At the start of Tuesday morning’s county commission meeting, it seemed a foregone conclusion that the commissioners would go through with a plan to appoint Erin Griffith as the county’s new fiscal manager and grants coordinator.
But what happened next came as a surprise.
The commissioners had discussed the Griffith hiring last month, asking County Coordinator Michael Morón to consult with the county’s outside attorney Leonard Carson and County Attorney Michael Shuler, both of whom advised that they could move forward without being required to advertise for the job.
So, the commissioners unanimously voted to move Griffith out of the finance office and into a new role alongside Morón in the county planning office in the annex.
Griffith had agreed to an annual contract in which she reports directly to the commissioners, with grant managing duties in which she’ll be their lead agent in addressing county budgets, and managing a web of grant opportunities involving a host of state and federal agencies.

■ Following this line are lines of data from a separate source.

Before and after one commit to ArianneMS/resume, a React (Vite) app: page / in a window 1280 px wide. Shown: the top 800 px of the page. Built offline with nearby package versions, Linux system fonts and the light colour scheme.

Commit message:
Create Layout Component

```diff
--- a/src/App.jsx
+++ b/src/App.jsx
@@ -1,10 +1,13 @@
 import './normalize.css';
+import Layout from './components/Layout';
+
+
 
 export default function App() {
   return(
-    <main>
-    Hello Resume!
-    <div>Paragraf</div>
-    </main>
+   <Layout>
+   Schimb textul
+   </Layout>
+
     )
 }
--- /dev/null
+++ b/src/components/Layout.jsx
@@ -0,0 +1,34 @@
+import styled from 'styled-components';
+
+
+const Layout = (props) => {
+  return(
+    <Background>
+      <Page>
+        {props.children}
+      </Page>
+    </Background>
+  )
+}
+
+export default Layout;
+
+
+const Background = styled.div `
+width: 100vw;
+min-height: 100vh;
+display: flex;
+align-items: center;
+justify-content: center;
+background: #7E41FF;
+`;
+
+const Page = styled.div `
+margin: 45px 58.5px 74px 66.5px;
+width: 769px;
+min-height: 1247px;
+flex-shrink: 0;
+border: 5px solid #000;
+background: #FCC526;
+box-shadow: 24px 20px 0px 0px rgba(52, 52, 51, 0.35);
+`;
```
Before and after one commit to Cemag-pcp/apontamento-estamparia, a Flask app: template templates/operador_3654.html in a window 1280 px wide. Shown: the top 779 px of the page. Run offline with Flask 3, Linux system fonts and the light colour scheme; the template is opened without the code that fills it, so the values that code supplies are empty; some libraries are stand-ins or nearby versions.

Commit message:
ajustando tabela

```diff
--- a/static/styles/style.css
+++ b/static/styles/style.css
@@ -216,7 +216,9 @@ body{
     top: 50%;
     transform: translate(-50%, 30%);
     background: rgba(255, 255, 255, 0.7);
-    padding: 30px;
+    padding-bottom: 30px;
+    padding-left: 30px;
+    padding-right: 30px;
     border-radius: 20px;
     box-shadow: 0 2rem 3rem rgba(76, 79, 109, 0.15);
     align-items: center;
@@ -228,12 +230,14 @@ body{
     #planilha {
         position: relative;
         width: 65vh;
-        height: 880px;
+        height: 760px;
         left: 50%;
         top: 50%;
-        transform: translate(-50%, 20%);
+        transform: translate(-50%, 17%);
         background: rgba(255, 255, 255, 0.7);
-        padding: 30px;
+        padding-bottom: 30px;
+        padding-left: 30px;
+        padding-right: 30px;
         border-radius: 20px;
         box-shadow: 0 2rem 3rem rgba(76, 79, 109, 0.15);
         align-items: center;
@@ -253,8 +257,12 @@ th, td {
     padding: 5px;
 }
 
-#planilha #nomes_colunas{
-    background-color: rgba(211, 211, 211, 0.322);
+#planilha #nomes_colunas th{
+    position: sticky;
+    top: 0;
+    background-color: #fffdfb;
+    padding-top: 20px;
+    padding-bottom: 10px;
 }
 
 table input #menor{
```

Clerk of Courts Michele Maxwell is likely to hire a replacement for Griffith in the finance office soon after she is sworn in in January.
Beginning with the first of the year, Griffith will be paid $68,000 annually, in line with what department heads make. Funding for the new post will come out of the professional services budget, which has funded former county planner Alan Pierce’s salary, as the liaison for Restore Act monies, as he gradually wraps up his duties and eyes his retirement after many years with the county.
“He (Pierce) is ready to retire and enjoy life, and somebody’s got to fill in,” said Commissioner Smokey Parrish. “I think we need to more forward and fill some of the functions, we’re short-staffed and they all have a fulltime job.
“We all trust her to do that job and do that well,” he said, noting that FEMA projects can be a heavy lift just by themselves.
“There’s a host of other things that she’ll be doing that have fallen through the cracks because we don’t have the staff,” Parrish said. “We’re just reallocating some of the responsibilities and there will be more that we don’t even see today.”
Commissioner Noah Lockley was just as enthusiastic. “I’ve been begging for a grant writer. I’m glad to see this happen,” he said. “There’s a lot of grants out there and we’ve been missing them. I know neighboring counties are getting millions of dollars in grants.”
Commissioners also are hoping some of the grant administration fees may go towards offsetting some of the additional costs of Griffith’s salary.
But what happened next came somewhat as a surprise, as commissioners voted unanimously on a motion by Commissioner Bert Boldt to boost the pay of three other high-level staffers, Morón, County Planner Mark Curenton and Finance Director Linda Phillips.
With each getting a pay hike of $3,800 per year, Curenton will now make $71,917 annually, Phillips $68,523 and Morón $68,046.
“It’s a value-added recognition of the work he (Morón) has done,” said Boldt, noting along with his colleagues that he has been instrumental in the information technology work that has enabled the county to bring its meetings and their presentations into the world of 2020 technology.
After the county staffers’ pay rates were addressed, the commissioners voted unanimously to address Shuler’s compensation by placing him on a retainer. This will mean he will be paid $112,000 annually and will no longer submit billable hours.
Shuler had been paid $100 per hour, billed in six-minute increments, funded out of a $100,000 annual line item in the county budget. In the 2019-20 fiscal year, Shuler billed a total of $84,550 worth of hours.
In the event the county has to seek outside counsel, they have turned to Leonard Carson, who charges an hourly rate of $265.
This article originally appeared on The Apalachicola Times: County appoints Griffith new fiscal manager